Among the messages on the signs were: "No child is born in the wrong body," "Stop transing gay kids," "Children cannot consent to puberty blockers," and "Gender non-conforming teens need love — not mastectomies."
Another sign read "Who is Keira Bell?" given the sparse U.S. media coverage of a young British woman who once identified as transgender and recently won in court in the U.K. in a judicial review against the Tavistock gender clinic in London, the medical facility where Bell underwent chemical puberty blockade and cross-sex hormones during her teen years.
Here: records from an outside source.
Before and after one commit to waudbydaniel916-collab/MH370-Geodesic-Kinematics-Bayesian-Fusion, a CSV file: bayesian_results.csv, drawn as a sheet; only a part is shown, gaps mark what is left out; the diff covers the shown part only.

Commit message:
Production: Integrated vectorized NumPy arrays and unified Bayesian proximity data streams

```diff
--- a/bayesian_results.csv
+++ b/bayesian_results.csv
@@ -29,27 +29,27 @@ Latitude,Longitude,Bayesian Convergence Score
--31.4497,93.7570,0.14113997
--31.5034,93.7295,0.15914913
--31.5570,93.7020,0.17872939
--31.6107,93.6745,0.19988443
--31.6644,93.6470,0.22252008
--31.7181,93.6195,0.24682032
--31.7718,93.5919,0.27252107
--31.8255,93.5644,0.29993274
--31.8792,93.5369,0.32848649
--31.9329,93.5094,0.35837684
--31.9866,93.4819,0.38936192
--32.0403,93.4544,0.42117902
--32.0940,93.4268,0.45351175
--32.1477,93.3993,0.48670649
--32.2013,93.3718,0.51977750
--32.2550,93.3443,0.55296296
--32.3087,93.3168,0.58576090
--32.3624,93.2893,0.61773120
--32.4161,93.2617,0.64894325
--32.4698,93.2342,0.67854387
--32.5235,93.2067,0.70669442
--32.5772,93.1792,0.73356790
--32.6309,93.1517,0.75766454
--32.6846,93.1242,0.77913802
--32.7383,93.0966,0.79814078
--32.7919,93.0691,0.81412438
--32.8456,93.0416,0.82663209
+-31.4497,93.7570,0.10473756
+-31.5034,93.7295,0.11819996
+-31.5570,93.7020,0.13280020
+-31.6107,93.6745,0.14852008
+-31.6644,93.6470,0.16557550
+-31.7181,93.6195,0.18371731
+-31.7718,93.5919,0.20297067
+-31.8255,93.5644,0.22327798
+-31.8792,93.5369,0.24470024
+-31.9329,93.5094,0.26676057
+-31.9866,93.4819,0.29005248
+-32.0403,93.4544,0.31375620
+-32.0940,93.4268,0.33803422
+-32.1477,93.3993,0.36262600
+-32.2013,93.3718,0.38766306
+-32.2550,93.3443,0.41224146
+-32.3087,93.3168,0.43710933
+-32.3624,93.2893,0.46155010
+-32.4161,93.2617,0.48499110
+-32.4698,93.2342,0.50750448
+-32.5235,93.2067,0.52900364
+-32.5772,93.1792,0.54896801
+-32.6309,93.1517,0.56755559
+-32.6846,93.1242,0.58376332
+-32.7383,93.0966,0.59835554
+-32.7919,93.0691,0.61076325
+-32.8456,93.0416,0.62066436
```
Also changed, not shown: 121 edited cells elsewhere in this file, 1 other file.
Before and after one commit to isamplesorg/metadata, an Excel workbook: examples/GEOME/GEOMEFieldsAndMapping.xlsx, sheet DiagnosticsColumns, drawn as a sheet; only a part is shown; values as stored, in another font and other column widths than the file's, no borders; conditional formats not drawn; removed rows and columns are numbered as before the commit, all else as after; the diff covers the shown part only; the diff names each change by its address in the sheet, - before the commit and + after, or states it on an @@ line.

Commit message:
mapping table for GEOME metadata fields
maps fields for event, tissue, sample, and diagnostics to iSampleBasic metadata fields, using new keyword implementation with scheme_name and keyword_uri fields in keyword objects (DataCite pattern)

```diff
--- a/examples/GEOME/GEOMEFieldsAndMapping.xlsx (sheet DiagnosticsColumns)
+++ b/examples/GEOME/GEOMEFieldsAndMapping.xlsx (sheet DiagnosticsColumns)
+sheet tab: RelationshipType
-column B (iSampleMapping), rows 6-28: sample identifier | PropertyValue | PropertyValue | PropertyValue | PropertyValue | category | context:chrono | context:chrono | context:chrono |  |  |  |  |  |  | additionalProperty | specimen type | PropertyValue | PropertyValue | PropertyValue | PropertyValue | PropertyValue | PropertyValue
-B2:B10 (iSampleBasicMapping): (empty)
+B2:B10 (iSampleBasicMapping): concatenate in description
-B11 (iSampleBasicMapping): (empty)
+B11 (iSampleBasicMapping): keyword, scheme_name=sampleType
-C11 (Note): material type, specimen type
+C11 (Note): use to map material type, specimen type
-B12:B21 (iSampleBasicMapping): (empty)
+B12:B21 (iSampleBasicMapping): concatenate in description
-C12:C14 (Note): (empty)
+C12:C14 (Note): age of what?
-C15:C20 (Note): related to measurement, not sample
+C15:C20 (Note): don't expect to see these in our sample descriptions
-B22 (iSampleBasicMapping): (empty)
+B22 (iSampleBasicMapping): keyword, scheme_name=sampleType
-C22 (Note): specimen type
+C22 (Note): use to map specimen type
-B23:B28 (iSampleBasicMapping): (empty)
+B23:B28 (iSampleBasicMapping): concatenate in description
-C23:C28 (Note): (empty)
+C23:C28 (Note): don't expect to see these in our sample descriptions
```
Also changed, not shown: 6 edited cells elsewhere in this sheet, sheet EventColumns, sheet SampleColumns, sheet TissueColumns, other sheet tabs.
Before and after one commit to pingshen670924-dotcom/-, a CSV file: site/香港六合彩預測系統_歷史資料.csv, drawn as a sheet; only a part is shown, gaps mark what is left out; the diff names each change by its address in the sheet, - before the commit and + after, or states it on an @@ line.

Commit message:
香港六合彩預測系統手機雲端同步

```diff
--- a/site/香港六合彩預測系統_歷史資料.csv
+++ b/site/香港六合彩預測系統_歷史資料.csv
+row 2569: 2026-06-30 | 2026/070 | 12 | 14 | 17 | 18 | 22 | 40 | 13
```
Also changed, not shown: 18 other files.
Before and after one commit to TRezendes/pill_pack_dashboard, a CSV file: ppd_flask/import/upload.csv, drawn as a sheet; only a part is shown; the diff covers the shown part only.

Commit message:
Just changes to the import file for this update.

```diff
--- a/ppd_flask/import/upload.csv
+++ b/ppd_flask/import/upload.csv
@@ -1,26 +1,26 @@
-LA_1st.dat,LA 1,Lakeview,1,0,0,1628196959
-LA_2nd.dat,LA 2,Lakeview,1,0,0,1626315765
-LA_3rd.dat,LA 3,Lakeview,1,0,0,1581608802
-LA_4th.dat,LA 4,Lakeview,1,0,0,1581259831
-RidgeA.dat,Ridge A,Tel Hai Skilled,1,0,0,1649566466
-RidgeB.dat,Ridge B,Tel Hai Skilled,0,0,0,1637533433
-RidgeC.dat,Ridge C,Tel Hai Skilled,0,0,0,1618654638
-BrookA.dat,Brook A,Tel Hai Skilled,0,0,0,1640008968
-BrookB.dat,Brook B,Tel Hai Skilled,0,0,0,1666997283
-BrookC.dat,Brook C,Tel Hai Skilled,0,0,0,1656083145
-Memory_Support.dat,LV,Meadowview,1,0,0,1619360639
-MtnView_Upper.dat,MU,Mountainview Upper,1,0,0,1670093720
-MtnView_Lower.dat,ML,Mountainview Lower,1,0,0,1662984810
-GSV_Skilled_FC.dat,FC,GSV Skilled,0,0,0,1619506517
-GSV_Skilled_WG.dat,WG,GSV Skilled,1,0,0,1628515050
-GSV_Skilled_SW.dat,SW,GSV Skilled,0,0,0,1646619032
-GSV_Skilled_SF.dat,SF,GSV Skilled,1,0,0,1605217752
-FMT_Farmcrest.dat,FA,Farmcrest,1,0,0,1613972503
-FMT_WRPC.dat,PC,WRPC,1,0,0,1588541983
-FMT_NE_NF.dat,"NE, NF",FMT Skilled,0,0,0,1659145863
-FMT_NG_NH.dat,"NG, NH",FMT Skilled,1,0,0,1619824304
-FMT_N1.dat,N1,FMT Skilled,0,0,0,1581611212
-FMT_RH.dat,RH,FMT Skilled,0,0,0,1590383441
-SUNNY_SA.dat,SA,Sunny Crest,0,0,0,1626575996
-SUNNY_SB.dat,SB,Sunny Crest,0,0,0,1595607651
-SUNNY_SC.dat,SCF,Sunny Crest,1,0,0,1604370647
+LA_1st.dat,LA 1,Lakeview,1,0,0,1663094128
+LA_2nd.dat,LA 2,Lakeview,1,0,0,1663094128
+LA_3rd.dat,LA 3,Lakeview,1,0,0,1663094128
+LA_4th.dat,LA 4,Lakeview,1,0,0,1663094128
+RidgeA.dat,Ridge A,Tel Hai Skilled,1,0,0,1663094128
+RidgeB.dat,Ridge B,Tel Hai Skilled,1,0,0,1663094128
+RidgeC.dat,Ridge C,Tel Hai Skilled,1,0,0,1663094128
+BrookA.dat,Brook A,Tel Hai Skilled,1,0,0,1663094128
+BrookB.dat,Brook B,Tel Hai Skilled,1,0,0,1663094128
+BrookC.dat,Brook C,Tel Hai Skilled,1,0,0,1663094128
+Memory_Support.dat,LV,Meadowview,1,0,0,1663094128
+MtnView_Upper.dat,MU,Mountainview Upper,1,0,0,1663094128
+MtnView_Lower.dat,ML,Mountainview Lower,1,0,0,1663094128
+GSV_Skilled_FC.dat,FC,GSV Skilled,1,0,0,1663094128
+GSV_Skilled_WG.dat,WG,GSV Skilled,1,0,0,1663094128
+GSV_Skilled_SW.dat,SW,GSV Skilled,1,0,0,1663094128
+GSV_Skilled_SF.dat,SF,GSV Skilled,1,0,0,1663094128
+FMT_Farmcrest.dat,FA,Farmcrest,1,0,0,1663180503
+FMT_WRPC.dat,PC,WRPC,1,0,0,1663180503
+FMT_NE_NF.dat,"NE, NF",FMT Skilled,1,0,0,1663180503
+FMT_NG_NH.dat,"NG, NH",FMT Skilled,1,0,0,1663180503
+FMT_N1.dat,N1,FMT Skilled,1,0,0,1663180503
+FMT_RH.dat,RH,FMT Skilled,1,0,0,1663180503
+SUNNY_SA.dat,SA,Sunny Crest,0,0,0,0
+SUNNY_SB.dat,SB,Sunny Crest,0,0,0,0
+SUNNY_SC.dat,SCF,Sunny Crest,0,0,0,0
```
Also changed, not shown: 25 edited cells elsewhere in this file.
Bell, now 23, argued her body was irreparably harmed by the medical practices and is possibly sterilized, and that she was incapable of giving informed consent as a minor to the risky, experimental practices.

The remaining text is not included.